▶ _Work to be completed_: Show all lines of the entries in which the word "views" is found.

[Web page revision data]
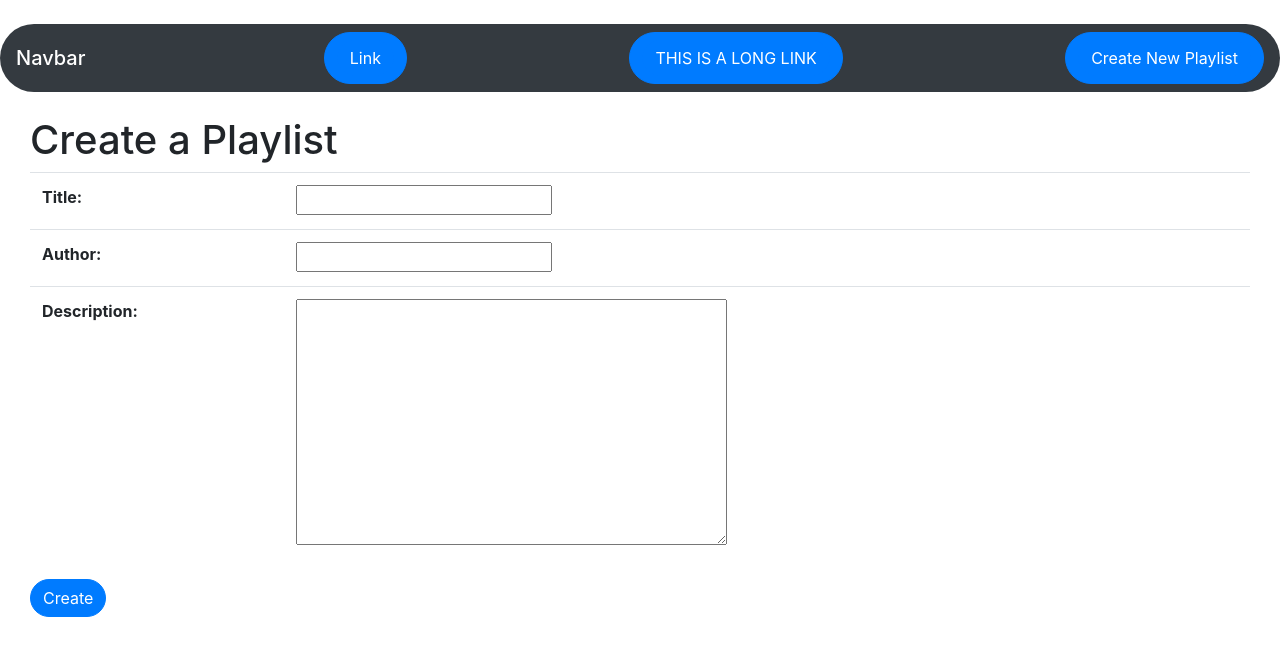
After one commit to avalenz95/SpotFi, a Django app: page /playlists/create-playlist in a window 1280 px wide. The commit adds this page. Shown: the top 656 px of the page. Run offline with Django 3.2, Linux system fonts and the light colour scheme; some libraries are stand-ins or nearby versions.

Commit message:
create form

```diff
--- /dev/null
+++ b/SpotFi/playlists/forms.py
@@ -0,0 +1,9 @@
+from django import forms
+from .models import Playlist
+
+
+class PlaylistForm(forms.ModelForm):
+    """ Render and process a form based on the Page model. """
+    class Meta:
+        model = Playlist
+        fields = ['title', 'author', 'description']
--- a/SpotFi/playlists/models.py
+++ b/SpotFi/playlists/models.py
@@ -4,7 +4,8 @@ from django.db import models
 
 class Playlist(models.Model):
     title = models.CharField(max_length=30)
-    number_of_songs = models.PositiveIntegerField()
+    author = models.CharField(max_length=30)
+    description = models.TextField()
 
     def __str__(self):
         return self.title
--- a/SpotFi/playlists/templates/index.html
+++ b/SpotFi/playlists/templates/index.html
@@ -1,5 +1,6 @@
 {% extends 'base.html' %}
 
 {% block content %}
-    <div class="alert alert-primary" role="alert">No pages to display.</div>
+
+
 {% endblock %}
--- /dev/null
+++ b/SpotFi/playlists/templates/playlists/newplaylist.html
@@ -0,0 +1,21 @@
+{% extends 'base.html' %}
+
+{% block content %}
+<br>
+<div class="container-fluid">
+    <div class="row-fluid">
+    <h1>Create a Playlist</h1>
+    </div>
+    <div class="row-fluid">
+    <form method="POST">
+        {% csrf_token %}
+        <!--Renders form as paragraph-->
+        <table class="table">
+        {{ form.as_table }}
+        </table>
+        <input class="btn btn-primary rounded-pill" type="submit" value="Create">
+    </form>
+</div>
+</div>
+
+{% endblock %}
--- a/SpotFi/playlists/urls.py
+++ b/SpotFi/playlists/urls.py
@@ -3,5 +3,6 @@ from . import views
 
 urlpatterns = [
     path('', views.IndexView.as_view(), name='index'),
-    path('playlists/', views.PlaylistListView.as_view(), name='playlist-list-view')
+    path('playlists/', views.PlaylistListView.as_view(), name='playlist-list-view'),
+    path('playlists/create-playlist', views.PlaylistCreateView.as_view(), name='playlist-create' )
 ]
--- a/SpotFi/playlists/views.py
+++ b/SpotFi/playlists/views.py
@@ -4,12 +4,38 @@ from django.views.generic.detail import DetailView
 from django.views.generic.edit import CreateView
 from django.http import HttpResponseRedirect
 from playlists.models import Song, Playlist
+from .forms import PlaylistForm
 from os import getenv
 from dotenv import load_dotenv
+import requests
 
-load_dotenv()
-client = getenv("CLIENT_ID")
-secret = getenv("CLIENT_SECRET")
+# load_dotenv()
+# client = getenv("CLIENT_ID")
+# secret = getenv("CLIENT_SECRET")
+# /
+# headers = {
+#     'Accept': 'application/json',
+#     'Content-Type': 'application/json',
+#     'Authorization': f'Basic {client}:{secret}',
+# }
+
+# params = (
+#     ('q', 'woop woop'),
+#     ('type', 'track'),
+#     ('limit', '25'),
+# )
+
+# response = requests.get('https://api.spotify.com/v1/search', headers=headers, params=params)
+
+# GET https://accounts.spotify.com/authorize?client_id=f7f39a20f2734d20b341b4f02d93e335&redirect
+# =
+# Set it to “token”.
+# redirect_uri	Required.
+# The URI to redirect to after the user grants/denies permission. This URI needs to be entered in the URI whitelist that you specify when you register your application.
+# #NB. Original query string below. It seems impossible to parse and
+# #reproduce query strings 100% accurately so the one below is given
+# #in case the reproduced version is not "correct".
+# # response = requests.get('https://api.spotify.com/v1/search?q=woop%20woop&type=track&limit=25', headers=headers)
 
 class IndexView(ListView):
     def get(self, request):
@@ -20,3 +46,26 @@ class PlaylistListView(ListView):
 
     def get(self, request):
         return render(request, 'playlists/plist.html')
+
+class PlaylistCreateView(CreateView):
+
+      #user wants to submit form
+  def get(self, request, *args, **kwargs):
+      #get form
+      context = {'form': PlaylistForm()}
+      #pass form to wiki/newpage and render template
+      return render(request, 'playlists/newplaylist.html', context)
+
+  #user has submitted form
+  def post(self, request, *args, **kwargs):
+      #form submitted via post request
+      form = PlaylistForm(request.POST)
+      #form validation check
+      if form.is_valid():
+          #save form
+          playlist = form.save()
+          #redirect the user to home
+          return HttpResponseRedirect(reverse_lazy('index'))
+
+      #render the form again if it is not valid
+      return render(request, 'playlists/newplaylist.html', {'form': form})
--- a/SpotFi/templates/base.html
+++ b/SpotFi/templates/base.html
@@ -24,7 +24,7 @@
       <a class="btn btn-primary rounded-pill" href="#" role="button">THIS IS A LONG LINK</a>
     </li>
     <li class="nav-item btn btn-primary rounded-pill">
-      <a class="btn btn-primary rounded-pill" href="#" role="button">Link</a>
+      <a class="btn btn-primary rounded-pill" href="{% url 'playlist-create'%}" role="button">Create New Playlist</a>
     </li>
 
   </nav>
```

▶ _Your solution_:
@@ -3,5 +3,6 @@ from . import views
     path('', views.IndexView.as_view(), name='index'),
-    path('playlists/', views.PlaylistListView.as_view(), name='playlist-list-view')
+    path('playlists/', views.PlaylistListView.as_view(), name='playlist-list-view'),
+    path('playlists/create-playlist', views.PlaylistCreateView.as_view(), name='playlist-create' )
--- a/SpotFi/playlists/views.py
+++ b/SpotFi/playlists/views.py
@@ -4,12 +4,38 @@ from django.views.generic.detail import DetailView
 from django.views.generic.edit import CreateView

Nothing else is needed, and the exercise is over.